INSTRUCTIONS TO FOLLOW.
Please return each entry that follows exactly as written, and keep the pictures out.

TASK INPUTS.
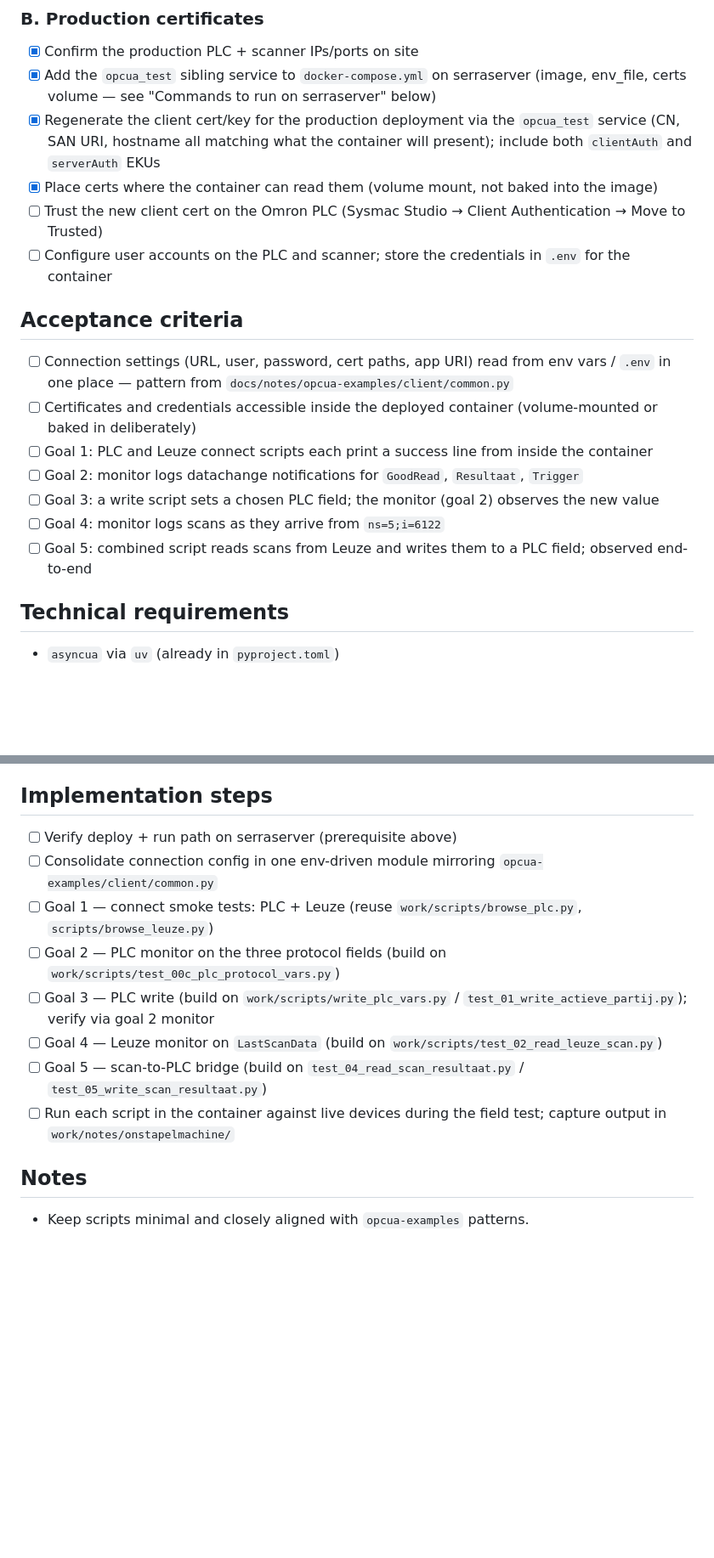
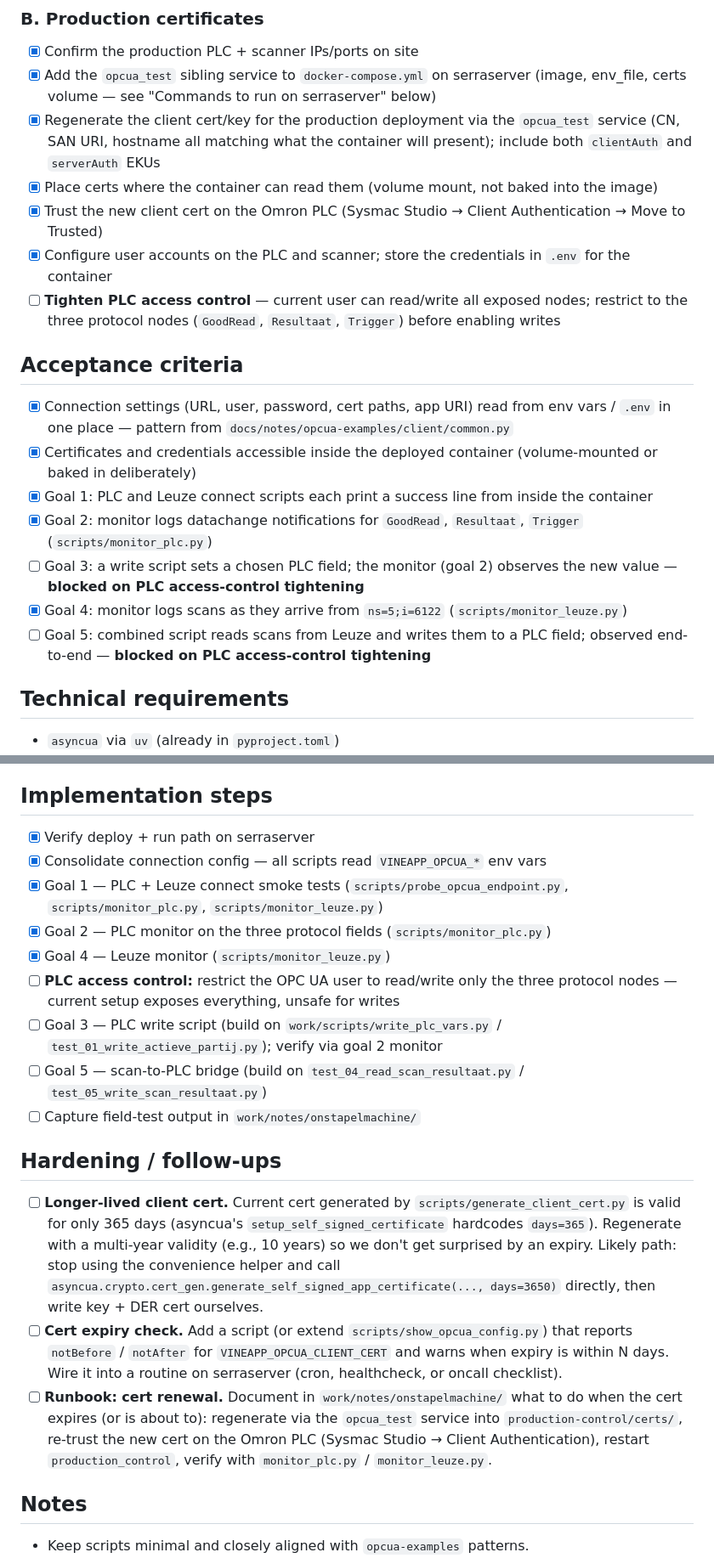
Before and after one commit to serraict/wetering-production-control, a Markdown page: work/doing.md, 2 parts joined by grey strips. Shown at 85% size. Rendered like a GitHub page; blank space fills up the shorter version.

Commit message:
wrap up today's work

```diff
--- a/work/doing.md
+++ b/work/doing.md
@@ -42,18 +43,19 @@ Before field tests, prove the round-trip on serraserver: build → push → pull
 - [x] Add the `opcua_test` sibling service to `docker-compose.yml` on serraserver (image, env_file, certs volume — see "Commands to run on serraserver" below)
 - [x] Regenerate the client cert/key for the production deployment via the `opcua_test` service (CN, SAN URI, hostname all matching what the container will present); include both `clientAuth` and `serverAuth` EKUs
 - [x] Place certs where the container can read them (volume mount, not baked into the image)
-- [ ] Trust the new client cert on the Omron PLC (Sysmac Studio → Client Authentication → Move to Trusted)
-- [ ] Configure user accounts on the PLC and scanner; store the credentials in `.env` for the container
+- [x] Trust the new client cert on the Omron PLC (Sysmac Studio → Client Authentication → Move to Trusted)
+- [x] Configure user accounts on the PLC and scanner; store the credentials in `.env` for the container
+- [ ] **Tighten PLC access control** — current user can read/write all exposed nodes; restrict to the three protocol nodes (`GoodRead`, `Resultaat`, `Trigger`) before enabling writes
 
 ## Acceptance criteria
 
-- [ ] Connection settings (URL, user, password, cert paths, app URI) read from env vars / `.env` in one place — pattern from `docs/notes/opcua-examples/client/common.py`
-- [ ] Certificates and credentials accessible inside the deployed container (volume-mounted or baked in deliberately)
-- [ ] Goal 1: PLC and Leuze connect scripts each print a success line from inside the container
-- [ ] Goal 2: monitor logs datachange notifications for `GoodRead`, `Resultaat`, `Trigger`
-- [ ] Goal 3: a write script sets a chosen PLC field; the monitor (goal 2) observes the new value
-- [ ] Goal 4: monitor logs scans as they arrive from `ns=5;i=6122`
-- [ ] Goal 5: combined script reads scans from Leuze and writes them to a PLC field; observed end-to-end
+- [x] Connection settings (URL, user, password, cert paths, app URI) read from env vars / `.env` in one place — pattern from `docs/notes/opcua-examples/client/common.py`
+- [x] Certificates and credentials accessible inside the deployed container (volume-mounted or baked in deliberately)
+- [x] Goal 1: PLC and Leuze connect scripts each print a success line from inside the container
+- [x] Goal 2: monitor logs datachange notifications for `GoodRead`, `Resultaat`, `Trigger` (`scripts/monitor_plc.py`)
+- [ ] Goal 3: a write script sets a chosen PLC field; the monitor (goal 2) observes the new value — **blocked on PLC access-control tightening**
+- [x] Goal 4: monitor logs scans as they arrive from `ns=5;i=6122` (`scripts/monitor_leuze.py`)
+- [ ] Goal 5: combined script reads scans from Leuze and writes them to a PLC field; observed end-to-end — **blocked on PLC access-control tightening**
 
 ## Technical requirements
 
@@ -65,14 +67,21 @@ Before field tests, prove the round-trip on serraserver: build → push → pull
 
 ## Implementation steps
 
-- [ ] Verify deploy + run path on serraserver (prerequisite above)
-- [ ] Consolidate connection config in one env-driven module mirroring `opcua-examples/client/common.py`
-- [ ] Goal 1 — connect smoke tests: PLC + Leuze (reuse `work/scripts/browse_plc.py`, `scripts/browse_leuze.py`)
-- [ ] Goal 2 — PLC monitor on the three protocol fields (build on `work/scripts/test_00c_plc_protocol_vars.py`)
-- [ ] Goal 3 — PLC write (build on `work/scripts/write_plc_vars.py` / `test_01_write_actieve_partij.py`); verify via goal 2 monitor
-- [ ] Goal 4 — Leuze monitor on `LastScanData` (build on `work/scripts/test_02_read_leuze_scan.py`)
+- [x] Verify deploy + run path on serraserver
+- [x] Consolidate connection config — all scripts read `VINEAPP_OPCUA_*` env vars
+- [x] Goal 1 — PLC + Leuze connect smoke tests (`scripts/probe_opcua_endpoint.py`, `scripts/monitor_plc.py`, `scripts/monitor_leuze.py`)
+- [x] Goal 2 — PLC monitor on the three protocol fields (`scripts/monitor_plc.py`)
+- [x] Goal 4 — Leuze monitor (`scripts/monitor_leuze.py`)
+- [ ] **PLC access control:** restrict the OPC UA user to read/write only the three protocol nodes — current setup exposes everything, unsafe for writes
+- [ ] Goal 3 — PLC write script (build on `work/scripts/write_plc_vars.py` / `test_01_write_actieve_partij.py`); verify via goal 2 monitor
 - [ ] Goal 5 — scan-to-PLC bridge (build on `test_04_read_scan_resultaat.py` / `test_05_write_scan_resultaat.py`)
-- [ ] Run each script in the container against live devices during the field test; capture output in `work/notes/onstapelmachine/`
+- [ ] Capture field-test output in `work/notes/onstapelmachine/`
+
+## Hardening / follow-ups
+
+- [ ] **Longer-lived client cert.** Current cert generated by `scripts/generate_client_cert.py` is valid for only 365 days (asyncua's `setup_self_signed_certificate` hardcodes `days=365`). Regenerate with a multi-year validity (e.g., 10 years) so we don't get surprised by an expiry. Likely path: stop using the convenience helper and call `asyncua.crypto.cert_gen.generate_self_signed_app_certificate(..., days=3650)` directly, then write key + DER cert ourselves.
+- [ ] **Cert expiry check.** Add a script (or extend `scripts/show_opcua_config.py`) that reports `notBefore` / `notAfter` for `VINEAPP_OPCUA_CLIENT_CERT` and warns when expiry is within N days. Wire it into a routine on serraserver (cron, healthcheck, or oncall checklist).
+- [ ] **Runbook: cert renewal.** Document in `work/notes/onstapelmachine/` what to do when the cert expires (or is about to): regenerate via the `opcua_test` service into `production-control/certs/`, re-trust the new cert on the Omron PLC (Sysmac Studio → Client Authentication), restart `production_control`, verify with `monitor_plc.py` / `monitor_leuze.py`.
 
 ## Notes
 
```
Also changed, not shown: other parts of work/doing.md (+7 -6 lines).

TASK OUTPUT.
Before and after one commit to serraict/wetering-production-control, a Markdown page: work/doing.md, 2 parts joined by grey strips. Shown at 85% size. Rendered like a GitHub page; blank space fills up the shorter version.

Commit message:
wrap up today's work

```diff
--- a/work/doing.md
+++ b/work/doing.md
@@ -42,18 +43,19 @@ Before field tests, prove the round-trip on serraserver: build → push → pull
 - [x] Add the `opcua_test` sibling service to `docker-compose.yml` on serraserver (image, env_file, certs volume — see "Commands to run on serraserver" below)
 - [x] Regenerate the client cert/key for the production deployment via the `opcua_test` service (CN, SAN URI, hostname all matching what the container will present); include both `clientAuth` and `serverAuth` EKUs
 - [x] Place certs where the container can read them (volume mount, not baked into the image)
-- [ ] Trust the new client cert on the Omron PLC (Sysmac Studio → Client Authentication → Move to Trusted)
-- [ ] Configure user accounts on the PLC and scanner; store the credentials in `.env` for the container
+- [x] Trust the new client cert on the Omron PLC (Sysmac Studio → Client Authentication → Move to Trusted)
+- [x] Configure user accounts on the PLC and scanner; store the credentials in `.env` for the container
+- [ ] **Tighten PLC access control** — current user can read/write all exposed nodes; restrict to the three protocol nodes (`GoodRead`, `Resultaat`, `Trigger`) before enabling writes
 
 ## Acceptance criteria
 
-- [ ] Connection settings (URL, user, password, cert paths, app URI) read from env vars / `.env` in one place — pattern from `docs/notes/opcua-examples/client/common.py`
-- [ ] Certificates and credentials accessible inside the deployed container (volume-mounted or baked in deliberately)
-- [ ] Goal 1: PLC and Leuze connect scripts each print a success line from inside the container
-- [ ] Goal 2: monitor logs datachange notifications for `GoodRead`, `Resultaat`, `Trigger`
-- [ ] Goal 3: a write script sets a chosen PLC field; the monitor (goal 2) observes the new value
-- [ ] Goal 4: monitor logs scans as they arrive from `ns=5;i=6122`
-- [ ] Goal 5: combined script reads scans from Leuze and writes them to a PLC field; observed end-to-end
+- [x] Connection settings (URL, user, password, cert paths, app URI) read from env vars / `.env` in one place — pattern from `docs/notes/opcua-examples/client/common.py`
+- [x] Certificates and credentials accessible inside the deployed container (volume-mounted or baked in deliberately)
+- [x] Goal 1: PLC and Leuze connect scripts each print a success line from inside the container
+- [x] Goal 2: monitor logs datachange notifications for `GoodRead`, `Resultaat`, `Trigger` (`scripts/monitor_plc.py`)
+- [ ] Goal 3: a write script sets a chosen PLC field; the monitor (goal 2) observes the new value — **blocked on PLC access-control tightening**
+- [x] Goal 4: monitor logs scans as they arrive from `ns=5;i=6122` (`scripts/monitor_leuze.py`)
+- [ ] Goal 5: combined script reads scans from Leuze and writes them to a PLC field; observed end-to-end — **blocked on PLC access-control tightening**
 
 ## Technical requirements
 
@@ -65,14 +67,21 @@ Before field tests, prove the round-trip on serraserver: build → push → pull
 
 ## Implementation steps
 
-- [ ] Verify deploy + run path on serraserver (prerequisite above)
-- [ ] Consolidate connection config in one env-driven module mirroring `opcua-examples/client/common.py`
-- [ ] Goal 1 — connect smoke tests: PLC + Leuze (reuse `work/scripts/browse_plc.py`, `scripts/browse_leuze.py`)
-- [ ] Goal 2 — PLC monitor on the three protocol fields (build on `work/scripts/test_00c_plc_protocol_vars.py`)
-- [ ] Goal 3 — PLC write (build on `work/scripts/write_plc_vars.py` / `test_01_write_actieve_partij.py`); verify via goal 2 monitor
-- [ ] Goal 4 — Leuze monitor on `LastScanData` (build on `work/scripts/test_02_read_leuze_scan.py`)
+- [x] Verify deploy + run path on serraserver
+- [x] Consolidate connection config — all scripts read `VINEAPP_OPCUA_*` env vars
+- [x] Goal 1 — PLC + Leuze connect smoke tests (`scripts/probe_opcua_endpoint.py`, `scripts/monitor_plc.py`, `scripts/monitor_leuze.py`)
+- [x] Goal 2 — PLC monitor on the three protocol fields (`scripts/monitor_plc.py`)
+- [x] Goal 4 — Leuze monitor (`scripts/monitor_leuze.py`)
+- [ ] **PLC access control:** restrict the OPC UA user to read/write only the three protocol nodes — current setup exposes everything, unsafe for writes
+- [ ] Goal 3 — PLC write script (build on `work/scripts/write_plc_vars.py` / `test_01_write_actieve_partij.py`); verify via goal 2 monitor
 - [ ] Goal 5 — scan-to-PLC bridge (build on `test_04_read_scan_resultaat.py` / `test_05_write_scan_resultaat.py`)
-- [ ] Run each script in the container against live devices during the field test; capture output in `work/notes/onstapelmachine/`
+- [ ] Capture field-test output in `work/notes/onstapelmachine/`
+
+## Hardening / follow-ups
+
+- [ ] **Longer-lived client cert.** Current cert generated by `scripts/generate_client_cert.py` is valid for only 365 days (asyncua's `setup_self_signed_certificate` hardcodes `days=365`). Regenerate with a multi-year validity (e.g., 10 years) so we don't get surprised by an expiry. Likely path: stop using the convenience helper and call `asyncua.crypto.cert_gen.generate_self_signed_app_certificate(..., days=3650)` directly, then write key + DER cert ourselves.
+- [ ] **Cert expiry check.** Add a script (or extend `scripts/show_opcua_config.py`) that reports `notBefore` / `notAfter` for `VINEAPP_OPCUA_CLIENT_CERT` and warns when expiry is within N days. Wire it into a routine on serraserver (cron, healthcheck, or oncall checklist).
+- [ ] **Runbook: cert renewal.** Document in `work/notes/onstapelmachine/` what to do when the cert expires (or is about to): regenerate via the `opcua_test` service into `production-control/certs/`, re-trust the new cert on the Omron PLC (Sysmac Studio → Client Authentication), restart `production_control`, verify with `monitor_plc.py` / `monitor_leuze.py`.
 
 ## Notes
 
```
Also changed, not shown: other parts of work/doing.md (+7 -6 lines).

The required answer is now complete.